• **Required work**:
Output each entry below as it stands, leaving out every picture.

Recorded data
━━━━━━━━━━

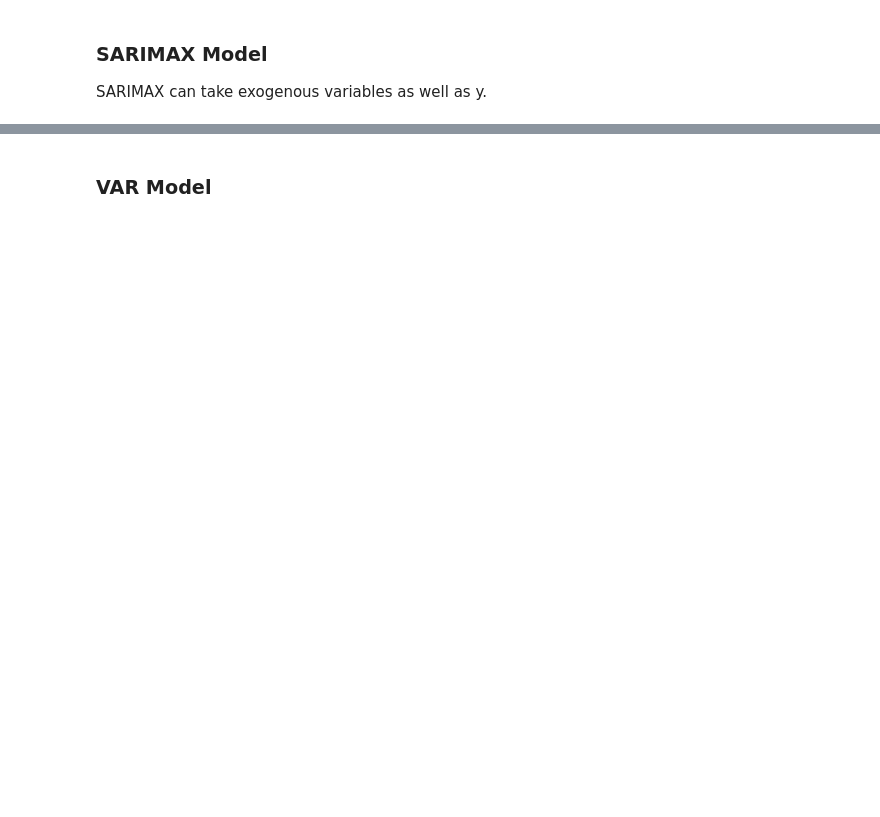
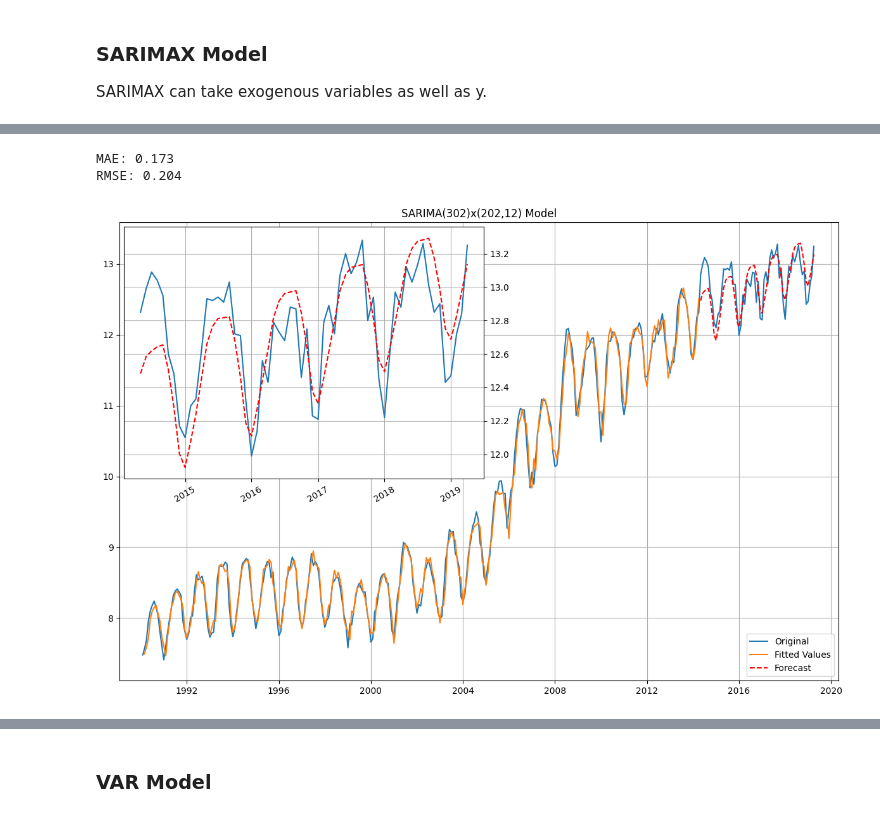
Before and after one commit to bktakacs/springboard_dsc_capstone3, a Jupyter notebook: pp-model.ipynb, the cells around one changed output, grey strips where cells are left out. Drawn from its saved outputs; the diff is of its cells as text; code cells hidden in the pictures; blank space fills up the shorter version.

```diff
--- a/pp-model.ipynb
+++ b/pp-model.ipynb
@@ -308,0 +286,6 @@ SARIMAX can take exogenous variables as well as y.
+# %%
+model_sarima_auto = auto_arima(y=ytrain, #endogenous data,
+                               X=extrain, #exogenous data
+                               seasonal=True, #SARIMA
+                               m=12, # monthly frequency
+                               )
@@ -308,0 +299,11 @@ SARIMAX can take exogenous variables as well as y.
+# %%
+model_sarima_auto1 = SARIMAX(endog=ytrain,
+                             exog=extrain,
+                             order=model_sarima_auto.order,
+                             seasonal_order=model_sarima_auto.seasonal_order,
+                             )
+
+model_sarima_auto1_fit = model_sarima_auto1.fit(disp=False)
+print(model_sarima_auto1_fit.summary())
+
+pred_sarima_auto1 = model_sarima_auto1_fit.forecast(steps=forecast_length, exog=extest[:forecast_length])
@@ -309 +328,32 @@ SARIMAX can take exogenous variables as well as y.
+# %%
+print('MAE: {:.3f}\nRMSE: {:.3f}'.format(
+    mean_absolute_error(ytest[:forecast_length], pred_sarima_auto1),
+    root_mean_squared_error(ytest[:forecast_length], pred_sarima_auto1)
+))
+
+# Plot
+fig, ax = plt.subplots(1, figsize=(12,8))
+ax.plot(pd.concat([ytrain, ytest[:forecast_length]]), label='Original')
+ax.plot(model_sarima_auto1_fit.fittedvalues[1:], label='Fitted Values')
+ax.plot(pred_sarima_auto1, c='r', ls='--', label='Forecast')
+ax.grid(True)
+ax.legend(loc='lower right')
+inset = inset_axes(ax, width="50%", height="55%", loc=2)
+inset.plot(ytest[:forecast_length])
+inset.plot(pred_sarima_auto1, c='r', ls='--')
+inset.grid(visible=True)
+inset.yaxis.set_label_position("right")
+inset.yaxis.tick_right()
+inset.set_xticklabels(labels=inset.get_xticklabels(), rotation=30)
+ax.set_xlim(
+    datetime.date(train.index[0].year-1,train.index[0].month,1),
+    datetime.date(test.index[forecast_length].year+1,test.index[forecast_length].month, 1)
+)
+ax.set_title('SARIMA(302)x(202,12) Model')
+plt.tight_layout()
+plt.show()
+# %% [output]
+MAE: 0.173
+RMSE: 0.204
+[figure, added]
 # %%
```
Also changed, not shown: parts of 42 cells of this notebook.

━━━━━━━━━━

• **Exercise result**:
Before and after one commit to bktakacs/springboard_dsc_capstone3, a Jupyter notebook: pp-model.ipynb, the cells around one changed output, grey strips where cells are left out. Drawn from its saved outputs; the diff is of its cells as text; code cells hidden in the pictures; blank space fills up the shorter version.

```diff
--- a/pp-model.ipynb
+++ b/pp-model.ipynb
@@ -308,0 +286,6 @@ SARIMAX can take exogenous variables as well as y.
+# %%
+model_sarima_auto = auto_arima(y=ytrain, #endogenous data,
+                               X=extrain, #exogenous data
+                               seasonal=True, #SARIMA
+                               m=12, # monthly frequency
+                               )
@@ -308,0 +299,11 @@ SARIMAX can take exogenous variables as well as y.
+# %%
+model_sarima_auto1 = SARIMAX(endog=ytrain,
+                             exog=extrain,
+                             order=model_sarima_auto.order,
+                             seasonal_order=model_sarima_auto.seasonal_order,
+                             )
+
+model_sarima_auto1_fit = model_sarima_auto1.fit(disp=False)
+print(model_sarima_auto1_fit.summary())
+
+pred_sarima_auto1 = model_sarima_auto1_fit.forecast(steps=forecast_length, exog=extest[:forecast_length])
@@ -309 +328,32 @@ SARIMAX can take exogenous variables as well as y.
+# %%
+print('MAE: {:.3f}\nRMSE: {:.3f}'.format(
+    mean_absolute_error(ytest[:forecast_length], pred_sarima_auto1),
+    root_mean_squared_error(ytest[:forecast_length], pred_sarima_auto1)
+))
+
+# Plot
+fig, ax = plt.subplots(1, figsize=(12,8))
+ax.plot(pd.concat([ytrain, ytest[:forecast_length]]), label='Original')
+ax.plot(model_sarima_auto1_fit.fittedvalues[1:], label='Fitted Values')
+ax.plot(pred_sarima_auto1, c='r', ls='--', label='Forecast')
+ax.grid(True)
+ax.legend(loc='lower right')
+inset = inset_axes(ax, width="50%", height="55%", loc=2)
+inset.plot(ytest[:forecast_length])
+inset.plot(pred_sarima_auto1, c='r', ls='--')
+inset.grid(visible=True)
+inset.yaxis.set_label_position("right")
+inset.yaxis.tick_right()
+inset.set_xticklabels(labels=inset.get_xticklabels(), rotation=30)
+ax.set_xlim(
+    datetime.date(train.index[0].year-1,train.index[0].month,1),
+    datetime.date(test.index[forecast_length].year+1,test.index[forecast_length].month, 1)
+)
+ax.set_title('SARIMA(302)x(202,12) Model')
+plt.tight_layout()
+plt.show()
+# %% [output]
+MAE: 0.173
+RMSE: 0.204
+[figure, added]
 # %%
```
Also changed, not shown: parts of 42 cells of this notebook.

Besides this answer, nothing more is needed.